         Part #3 of A Wicked Trilogy series by Jennifer L. Armentrout
 

  “These people look friendly,” Ren said under his breath.

  “Right?” I whispered back.

  Daniel made a quick round of introductions, and when he got to the woman, I learned that her name was Liz, and she ran the San Diego branch of the Order.

  “We’ve been told that we are all fighting on the same side,” she said, crossing her arms. “As you can imagine, it is hard for us to accept that.”

  “Just as it’s hard for us to accept the same from the Order,” Faye replied, standing beside Kalen. “But we’re all here.”

  “We are.” Liz lifted a hand. The Order members sat as her gaze found me. “So, you’re the Halfling?”

  I lifted my chin. “I am. Most call me Ivy, though.”

  She ignored that. “And you’re the one the Prince held captive but escaped?”

  I nodded.

  She inclined her head, and I guessed that was some kind of ‘good job’ nod. “What is in your backpack?”

  Tink stopped shimmying around, and Fabian turned to me. “My . . . my friend is in this bag.”

  Daniel lifted his brows. “Your friend?”

  “Yes.”

  “You have a friend in a backpack?” he persisted.

  Ren pressed his lips together.

  “Yeah.” Carefully, I let the bag slide off my arm. I knelt and placed it on the floor. I reached for the space between the zippers, and felt a nip of pain. I jerked my hand back.

  Tink bit my finger!

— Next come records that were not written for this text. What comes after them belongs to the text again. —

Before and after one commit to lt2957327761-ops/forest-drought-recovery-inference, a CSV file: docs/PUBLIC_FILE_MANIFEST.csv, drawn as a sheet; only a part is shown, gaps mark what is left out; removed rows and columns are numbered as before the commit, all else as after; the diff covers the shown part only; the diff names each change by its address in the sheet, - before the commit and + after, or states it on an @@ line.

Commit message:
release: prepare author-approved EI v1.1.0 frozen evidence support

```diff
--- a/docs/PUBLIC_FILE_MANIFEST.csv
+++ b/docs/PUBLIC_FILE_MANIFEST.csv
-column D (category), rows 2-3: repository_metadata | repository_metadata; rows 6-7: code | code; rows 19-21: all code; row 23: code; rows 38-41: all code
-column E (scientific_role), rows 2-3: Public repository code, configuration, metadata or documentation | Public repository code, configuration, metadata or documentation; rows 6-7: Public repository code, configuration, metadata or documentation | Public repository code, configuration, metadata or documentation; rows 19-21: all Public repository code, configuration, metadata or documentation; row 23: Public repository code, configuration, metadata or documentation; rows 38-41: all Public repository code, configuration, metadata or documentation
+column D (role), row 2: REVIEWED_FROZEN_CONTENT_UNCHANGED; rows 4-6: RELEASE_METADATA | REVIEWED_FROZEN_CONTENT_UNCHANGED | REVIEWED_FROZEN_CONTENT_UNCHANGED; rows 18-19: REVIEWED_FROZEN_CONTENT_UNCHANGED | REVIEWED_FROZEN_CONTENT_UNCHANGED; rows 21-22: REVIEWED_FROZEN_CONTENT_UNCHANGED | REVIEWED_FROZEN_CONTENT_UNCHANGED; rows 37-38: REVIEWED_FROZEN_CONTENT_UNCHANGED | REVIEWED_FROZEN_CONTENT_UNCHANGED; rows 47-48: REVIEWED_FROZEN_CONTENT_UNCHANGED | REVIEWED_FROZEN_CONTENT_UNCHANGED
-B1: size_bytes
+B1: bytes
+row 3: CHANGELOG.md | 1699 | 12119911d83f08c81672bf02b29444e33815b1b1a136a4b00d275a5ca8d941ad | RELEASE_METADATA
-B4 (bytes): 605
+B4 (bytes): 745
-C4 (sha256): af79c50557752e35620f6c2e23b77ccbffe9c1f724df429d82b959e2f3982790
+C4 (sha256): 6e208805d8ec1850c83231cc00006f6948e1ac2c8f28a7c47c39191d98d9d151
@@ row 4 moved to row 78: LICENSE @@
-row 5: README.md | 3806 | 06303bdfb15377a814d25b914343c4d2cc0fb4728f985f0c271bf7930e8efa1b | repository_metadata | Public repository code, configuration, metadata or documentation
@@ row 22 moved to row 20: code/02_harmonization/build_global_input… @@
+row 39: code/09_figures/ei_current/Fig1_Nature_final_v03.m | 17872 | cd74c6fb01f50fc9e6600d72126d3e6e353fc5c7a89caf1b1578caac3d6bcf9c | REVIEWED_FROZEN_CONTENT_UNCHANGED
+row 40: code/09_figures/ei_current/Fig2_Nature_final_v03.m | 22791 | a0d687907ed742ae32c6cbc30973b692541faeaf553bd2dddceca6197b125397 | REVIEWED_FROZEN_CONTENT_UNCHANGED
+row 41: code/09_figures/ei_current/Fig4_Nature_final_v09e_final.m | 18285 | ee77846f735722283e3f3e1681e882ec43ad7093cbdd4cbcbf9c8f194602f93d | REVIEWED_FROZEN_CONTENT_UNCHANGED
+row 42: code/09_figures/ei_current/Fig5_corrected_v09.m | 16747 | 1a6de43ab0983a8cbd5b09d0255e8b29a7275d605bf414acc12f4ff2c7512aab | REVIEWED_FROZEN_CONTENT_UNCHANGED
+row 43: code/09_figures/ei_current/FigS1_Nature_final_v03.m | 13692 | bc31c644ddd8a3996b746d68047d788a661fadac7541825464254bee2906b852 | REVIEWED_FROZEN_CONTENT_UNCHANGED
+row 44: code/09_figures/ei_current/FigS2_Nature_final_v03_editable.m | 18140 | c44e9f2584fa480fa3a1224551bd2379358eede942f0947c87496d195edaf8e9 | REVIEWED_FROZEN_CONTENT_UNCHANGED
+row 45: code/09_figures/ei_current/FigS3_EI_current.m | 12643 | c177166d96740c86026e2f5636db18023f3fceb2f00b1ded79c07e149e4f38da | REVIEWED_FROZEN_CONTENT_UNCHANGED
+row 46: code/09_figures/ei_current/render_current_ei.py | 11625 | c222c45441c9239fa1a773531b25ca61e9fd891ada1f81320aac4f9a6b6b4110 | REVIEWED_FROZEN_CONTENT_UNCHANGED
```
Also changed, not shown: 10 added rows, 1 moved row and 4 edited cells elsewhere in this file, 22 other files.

  That little bastard!

  “Behave,” I warned, shaking the sting out of my hand.

  A soft laugh came from inside the bag.

  “What in the hell?” Daniel stepped forward. “What’s in your bag, Ivy?”

  “A pain in my ass,” I muttered as I unzipped it. “Come on out.”

  Several Order members stood while others tried to see over those standing. Sighing, I straightened as one tiny hand came out of the bag, curling around the material and then another.

  Liz’s eyes narrowed. “What is . . . ?”

  Spiky, icy blond hair appeared, and then a forehead, followed by two big round eyes. Then, because Tink knew everyone was watching, he slowly lifted his wings so they became visible.

  Someone cursed.

  Liz’s mouth dropped open, but she didn’t speak.

  “Is that . . .” Daniel trailed off as Tink lifted a hand and wiggled his fingers.

  “Such a showboat.” Ren sighed, folding his arms.

  I fought a grin. “This is Tink. He is a . . . well, he’s a brownie.”

  “A brownie?” Liz shook her head. “They’re in our world?”

  “No. Just Tink.”

  Tink took that moment to fly out of the bag and zip up to my shoulder. He landed there, picking up my hair and . . . hiding behind it.

  I resisted the urge to roll my eyes. “Anyway, he was in my bag. He’s a . . . shy little guy.”

  Ren made a choking sound.

  “You have a brownie?” Miles blinked rapidly. “I thought they were—”

  “All killed off by the Winter Court?” Fabian answered for him. “Nearly all of them were. Tink is the only one of his kind in this world.”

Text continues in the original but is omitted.